Create PDF Email Print

What information does Echocardiography and Doppler provide?

Vote for this:
Good - Bad


Echocardiography is an invaluable tool in providing the doctor with important information about the following:
  • Size of the chambers of the heart, including the dimension or volume of the cavity and the thickness of the walls. The appearance of the walls may also help identify certain types of heart disease that predominantly involve the heart muscle. In patients with long standing hypertension or high blood pressure, the test can determine the thickness and "stiffness" of the LV walls. When the LV pump function is reduced in patients with heart failure, the LV and RV tends to dilate or enlarge. Echocardiography can measure the severity of this enlargement. Serial studies performed on an annual basis can gauge the response of treatment.
  • Pumping function of the heart can be assessed by echocardiography.  One can tell if the pumping power of the heart is normal or reduced to a mild or severe degree. This measure is known as an ejection fraction or EF. A normal EF is around 55 to 65%. Numbers below 45% usually represent some decrease in the pumping strength of the heart, while numbers below 30 to 35% are representative of an important decrease.
  • Echocardiography can also identify if the heart is pumping poorly due to a condition known as cardiomyopathy, or if one or more isolated areas have depressed movement (due to prior heart attacks). Thus, echocardiography can assess the pumping ability of each chamber of the heart and also the movement of each visualized wall. The decreased movement, in turn, can be graded from mild to severe.  In extreme cases, an area affected by the heart attack may have no movement (akinesia), or may even bulge in the opposite direction (dyskinesia). The latter is seen in patients with aneurysm of the left ventricle or LV. It muse be remembered that LV aneurysm due to an old heart attack does not usually rupture or "burst".
  • Valve function: Echocardiography identifies the structure, thickness and movement of each heart valve. It can help determine if the valve is normal, scarred from an infection or rheumatic fever, thickened, calcified (loaded with calcium), torn, etc. It can also assess the function of prosthetic or artificial heart valves.

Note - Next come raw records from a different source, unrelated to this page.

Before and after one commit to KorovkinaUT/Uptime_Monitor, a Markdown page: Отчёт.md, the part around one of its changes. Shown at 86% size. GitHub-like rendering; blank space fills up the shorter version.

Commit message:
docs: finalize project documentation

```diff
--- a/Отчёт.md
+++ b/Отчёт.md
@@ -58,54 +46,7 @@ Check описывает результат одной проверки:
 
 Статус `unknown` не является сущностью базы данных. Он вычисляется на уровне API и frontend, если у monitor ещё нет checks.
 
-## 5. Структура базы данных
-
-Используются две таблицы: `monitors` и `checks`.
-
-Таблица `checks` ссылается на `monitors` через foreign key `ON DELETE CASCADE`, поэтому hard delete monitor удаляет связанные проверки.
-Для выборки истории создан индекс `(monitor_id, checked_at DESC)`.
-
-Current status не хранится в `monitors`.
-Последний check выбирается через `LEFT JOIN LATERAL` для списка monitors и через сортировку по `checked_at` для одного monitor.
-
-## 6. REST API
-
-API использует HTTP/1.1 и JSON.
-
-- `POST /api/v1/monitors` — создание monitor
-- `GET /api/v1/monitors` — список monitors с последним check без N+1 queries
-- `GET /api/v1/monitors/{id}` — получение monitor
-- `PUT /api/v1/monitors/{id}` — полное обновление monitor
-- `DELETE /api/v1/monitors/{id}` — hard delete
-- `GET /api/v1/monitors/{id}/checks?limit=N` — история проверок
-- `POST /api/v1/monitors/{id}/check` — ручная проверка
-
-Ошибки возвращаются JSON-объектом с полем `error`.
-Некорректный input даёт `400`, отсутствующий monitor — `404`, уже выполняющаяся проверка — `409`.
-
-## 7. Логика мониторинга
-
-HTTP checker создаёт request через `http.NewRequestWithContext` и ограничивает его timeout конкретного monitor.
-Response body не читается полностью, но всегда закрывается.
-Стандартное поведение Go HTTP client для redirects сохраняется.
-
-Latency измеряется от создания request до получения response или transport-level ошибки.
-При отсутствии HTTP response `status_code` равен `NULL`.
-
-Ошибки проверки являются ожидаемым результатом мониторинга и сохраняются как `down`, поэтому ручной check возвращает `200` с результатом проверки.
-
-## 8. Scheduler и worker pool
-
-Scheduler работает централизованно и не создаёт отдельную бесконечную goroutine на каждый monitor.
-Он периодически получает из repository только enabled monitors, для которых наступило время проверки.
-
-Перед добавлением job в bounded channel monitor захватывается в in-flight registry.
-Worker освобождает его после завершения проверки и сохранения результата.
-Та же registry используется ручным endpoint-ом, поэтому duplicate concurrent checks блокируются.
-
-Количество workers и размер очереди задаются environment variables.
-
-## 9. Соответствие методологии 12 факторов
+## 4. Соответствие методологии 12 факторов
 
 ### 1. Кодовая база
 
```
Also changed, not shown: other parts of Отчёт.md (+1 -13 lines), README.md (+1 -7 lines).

The additional use of Doppler helps to identify abnormal leakage across heart valves and determine their severity. Doppler is also very useful in diagnosing the presence and severity of valve stenosis or narrowing. Remember, unlike echocardiography, Doppler follows the direction and velocity of blood flow rather than the movement of the valve leaflets or components. Thus, reversed blood direction is seen with leakages while increased forward velocity of flow with a characteristic pattern is noted with valve stenosis.

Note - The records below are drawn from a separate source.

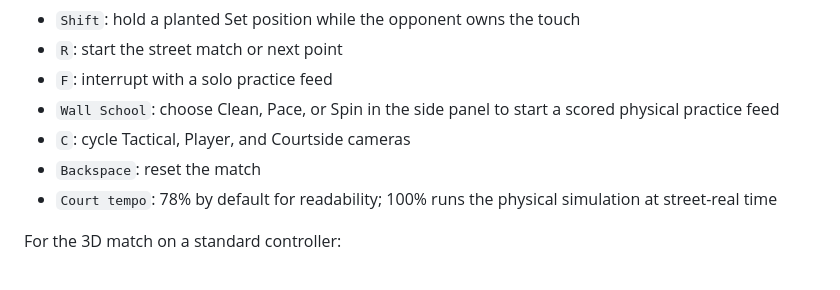
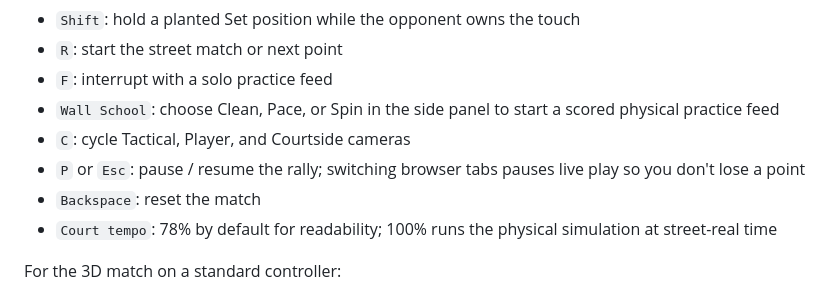
Before and after one commit to AlexBaldman/the-wall-nyc-handball, a Markdown page: README.md, the part around the change. Rendered like a GitHub page.

Commit message:
Document the safer 3D match pause and resume controls

```diff
--- a/README.md
+++ b/README.md
@@ -100,6 +100,7 @@ Current build includes:
 - `F`: interrupt with a solo practice feed
 - `Wall School`: choose Clean, Pace, or Spin in the side panel to start a scored physical practice feed
 - `C`: cycle Tactical, Player, and Courtside cameras
+- `P` or `Esc`: pause / resume the rally; switching browser tabs pauses live play so you don't lose a point
 - `Backspace`: reset the match
 - `Court tempo`: 78% by default for readability; 100% runs the physical simulation at street-real time
 
```
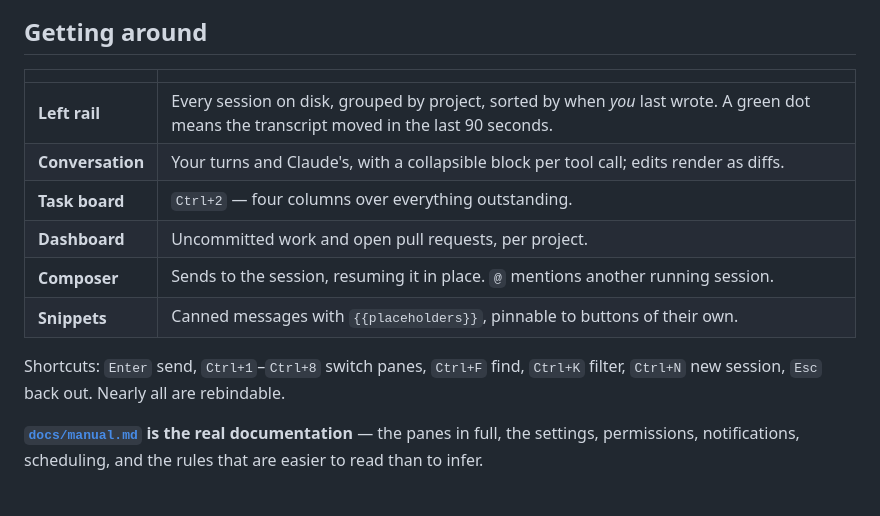
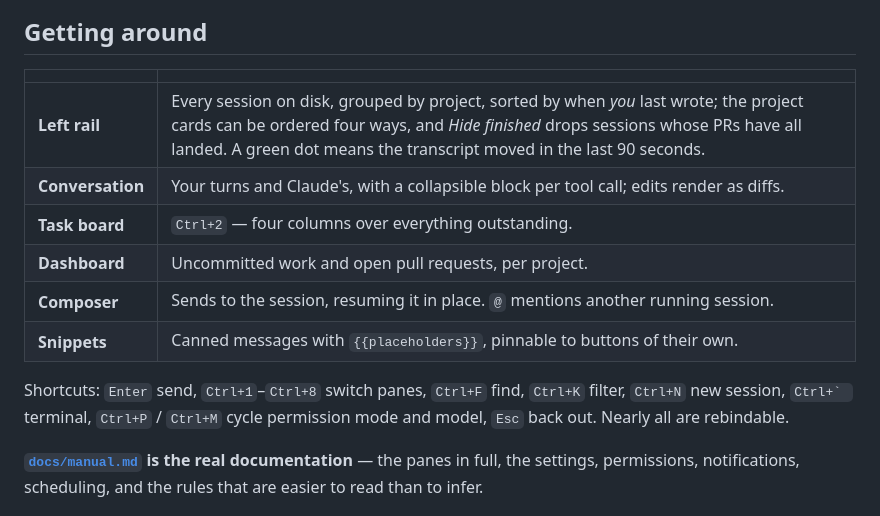
Before and after one commit to TheYearIsTwentyGX/TGXCode, a Markdown page: README.md, the part around the change. Rendered like a GitHub page.

```diff
--- a/README.md
+++ b/README.md
@@ -186,7 +186,7 @@ one in `%APPDATA%\tgxcode\` (on Linux, `~/.config/tgxcode/`):
 
 | | |
 |---|---|
-| **Left rail** | Every session on disk, grouped by project, sorted by when *you* last wrote. A green dot means the transcript moved in the last 90 seconds. |
+| **Left rail** | Every session on disk, grouped by project, sorted by when *you* last wrote; the project cards can be ordered four ways, and *Hide finished* drops sessions whose PRs have all landed. A green dot means the transcript moved in the last 90 seconds. |
 | **Conversation** | Your turns and Claude's, with a collapsible block per tool call; edits render as diffs. |
 | **Task board** | `Ctrl+2` — four columns over everything outstanding. |
 | **Dashboard** | Uncommitted work and open pull requests, per project. |
@@ -194,7 +194,8 @@ one in `%APPDATA%\tgxcode\` (on Linux, `~/.config/tgxcode/`):
 | **Snippets** | Canned messages with `{{placeholders}}`, pinnable to buttons of their own. |
 
 Shortcuts: `Enter` send, `Ctrl+1`–`Ctrl+8` switch panes, `Ctrl+F` find, `Ctrl+K`
-filter, `Ctrl+N` new session, `Esc` back out. Nearly all are rebindable.
+filter, `Ctrl+N` new session, ``Ctrl+` `` terminal, `Ctrl+P` / `Ctrl+M` cycle
+permission mode and model, `Esc` back out. Nearly all are rebindable.
 
 **[`docs/manual.md`](docs/manual.md) is the real documentation** — the panes in
 full, the settings, permissions, notifications, scheduling, and the rules that
```
Also changed, not shown: docs/manual.md (+105 -32 lines).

Other uses

Echocardiography is useful in the diagnosis of fluid in the pericardium (the sac that surrounds the heart). It also determines when the problem is severe and potentially life-threatening. Other diagnoses (plural for diagnosis) made by Doppler or echocardiography include congenital heart diseases, blood clots or tumors within the heart, active infection of the heart valves, abnormal elevation of pressure within the lungs, etc.